=== WORK ORDER ===
Scan the entries and state how many lines contain "CarC". Write no other text.

=== SOURCE DATA ===
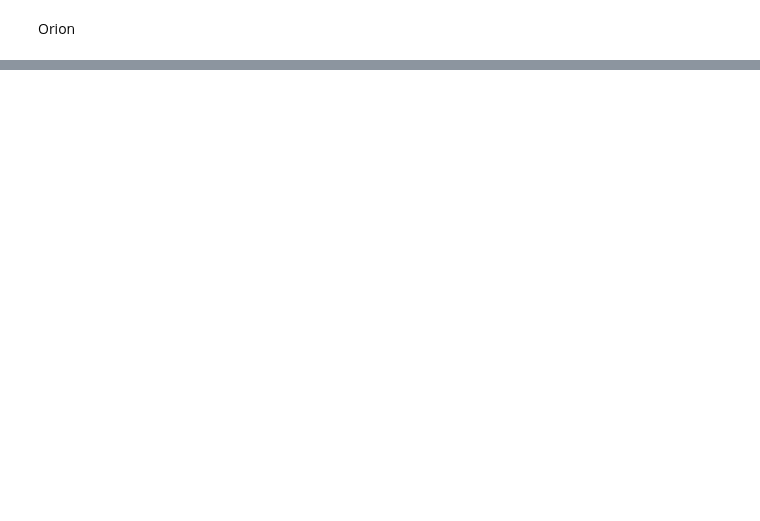
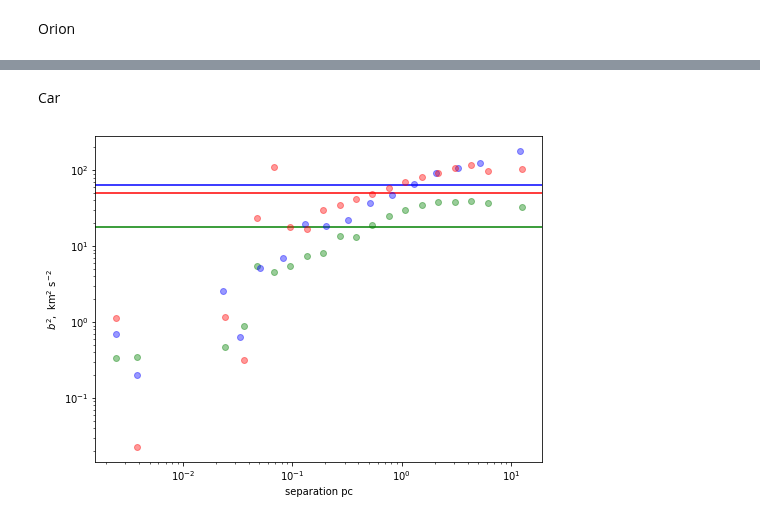
Before and after one commit to JavGVastro/PhD.Paper, a Jupyter notebook: Results.ipynb, the cells around one changed output, grey strips where cells are left out. Saved outputs shown, nothing was run; the diff lists cells and outputs as text; code cells hidden in the pictures; blank space fills up the shorter version.

```diff
--- a/Results.ipynb
+++ b/Results.ipynb
@@ -114,0 +132,20 @@ None
+# %% [markdown]
+Car
+# %%
+fig, ax = plt.subplots(figsize=(8, 6))
+
+ax.errorbar(SF['CarC']['s'],SF['CarC']['b2'], fmt='o', alpha=0.4,color="green")
+ax.errorbar(SF['CarB']['s'],SF['CarB']['b2'], fmt='o', alpha=0.4,color="blue")
+ax.errorbar(SF['CarR']['s'],SF['CarR']['b2'], fmt='o', alpha=0.4,color="red")
+
+ax.axhline(SF['CarC']['sig2'], ls='-',color="green")
+ax.axhline(SF['CarB']['sig2'], ls='-',color="blue")
+ax.axhline(SF['CarR']['sig2'], ls='-',color="red")
+
+ax.set(xscale='log', yscale='log',
+       xlabel='separation pc',
+       ylabel=r'$b^2,\ \mathrm{km^2\ s^{-2}}$'
+      )
+None
+# %% [output]
+[figure, added]
```
Also changed, not shown: parts of 9 cells of this notebook.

=== ANSWER SPACE ===
2